Records for this task:

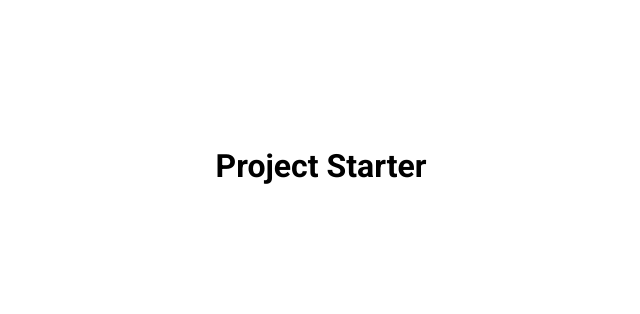
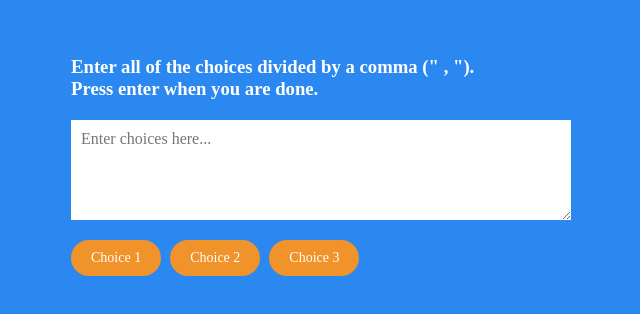
Before and after one commit to r-doherty/random-choice-picker, a plain HTML site: page index.html in a window 1280 px wide. Shown: the part 234-548 px from the top of the page, without its empty margins (319-959 px from the left). Drawn offline with Linux system fonts and the light colour scheme; a web font is replaced by a local one.

Commit message:
html and css initial scaffolding

```diff
--- a/index.html
+++ b/index.html
@@ -12,10 +12,21 @@
 			referrerpolicy="no-referrer"
 		/> -->
 		<link rel="stylesheet" href="style.css" />
-		<title>My Project</title>
+		<title>Random Choice Picker</title>
 	</head>
 	<body>
-		<h1>Project Starter</h1>
+		<div class="container">
+			<h3>
+				Enter all of the choices divided by a comma (" , "). <br />
+				Press enter when you are done.
+			</h3>
+			<textarea id="textarea" placeholder="Enter choices here..."></textarea>
+			<div id="tags">
+				<span class="tag">Choice 1</span>
+				<span class="tag">Choice 2</span>
+				<span class="tag">Choice 3</span>
+			</div>
+		</div>
 		<script src="script.js"></script>
 	</body>
 </html>
--- a/style.css
+++ b/style.css
@@ -1,11 +1,12 @@
-@import url("https://fonts.googleapis.com/css2?family=Roboto:wght@400;700&display=swap");
+@import url("https://fonts.googleapis.com/css?family=Muli&display=swap");
 
 * {
 	box-sizing: border-box;
 }
 
 body {
-	font-family: "Roboto", "sans-serif";
+	background-color: #2b88f0;
+	font-family: "Muli", "sans-serif";
 	display: flex;
 	flex-direction: column;
 	align-items: center;
@@ -14,3 +15,37 @@ body {
 	overflow: hidden;
 	margin: 0;
 }
+
+h3 {
+	color: #fff;
+	margin: 10px 0 20px;
+}
+
+.container {
+	width: 500px;
+}
+
+textarea {
+	border: none;
+	display: block;
+	width: 100%;
+	height: 100px;
+	font-family: inherit;
+	padding: 10px;
+	margin: 0 0 20px;
+	font-size: 16px;
+}
+
+.tag {
+	background-color: #f0932b;
+	color: #fff;
+	border-radius: 50px;
+	padding: 10px 20px;
+	margin: 0 5px 10px 0;
+	font-size: 14px;
+	display: inline-block;
+}
+
+.tag.highlight {
+	background-color: #273c75;
+}
```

Problem description:
Write out all the records exactly, omitting the images.

Response box:
Before and after one commit to r-doherty/random-choice-picker, a plain HTML site: page index.html in a window 1280 px wide. Shown: the part 234-548 px from the top of the page, without its empty margins (319-959 px from the left). Drawn offline with Linux system fonts and the light colour scheme; a web font is replaced by a local one.

Commit message:
html and css initial scaffolding

```diff
--- a/index.html
+++ b/index.html
@@ -12,10 +12,21 @@
 			referrerpolicy="no-referrer"
 		/> -->
 		<link rel="stylesheet" href="style.css" />
-		<title>My Project</title>
+		<title>Random Choice Picker</title>
 	</head>
 	<body>
-		<h1>Project Starter</h1>
+		<div class="container">
+			<h3>
+				Enter all of the choices divided by a comma (" , "). <br />
+				Press enter when you are done.
+			</h3>
+			<textarea id="textarea" placeholder="Enter choices here..."></textarea>
+			<div id="tags">
+				<span class="tag">Choice 1</span>
+				<span class="tag">Choice 2</span>
+				<span class="tag">Choice 3</span>
+			</div>
+		</div>
 		<script src="script.js"></script>
 	</body>
 </html>
--- a/style.css
+++ b/style.css
@@ -1,11 +1,12 @@
-@import url("https://fonts.googleapis.com/css2?family=Roboto:wght@400;700&display=swap");
+@import url("https://fonts.googleapis.com/css?family=Muli&display=swap");
 
 * {
 	box-sizing: border-box;
 }
 
 body {
-	font-family: "Roboto", "sans-serif";
+	background-color: #2b88f0;
+	font-family: "Muli", "sans-serif";
 	display: flex;
 	flex-direction: column;
 	align-items: center;
@@ -14,3 +15,37 @@ body {
 	overflow: hidden;
 	margin: 0;
 }
+
+h3 {
+	color: #fff;
+	margin: 10px 0 20px;
+}
+
+.container {
+	width: 500px;
+}
+
+textarea {
+	border: none;
+	display: block;
+	width: 100%;
+	height: 100px;
+	font-family: inherit;
+	padding: 10px;
+	margin: 0 0 20px;
+	font-size: 16px;
+}
+
+.tag {
+	background-color: #f0932b;
+	color: #fff;
+	border-radius: 50px;
+	padding: 10px 20px;
+	margin: 0 5px 10px 0;
+	font-size: 14px;
+	display: inline-block;
+}
+
+.tag.highlight {
+	background-color: #273c75;
+}
```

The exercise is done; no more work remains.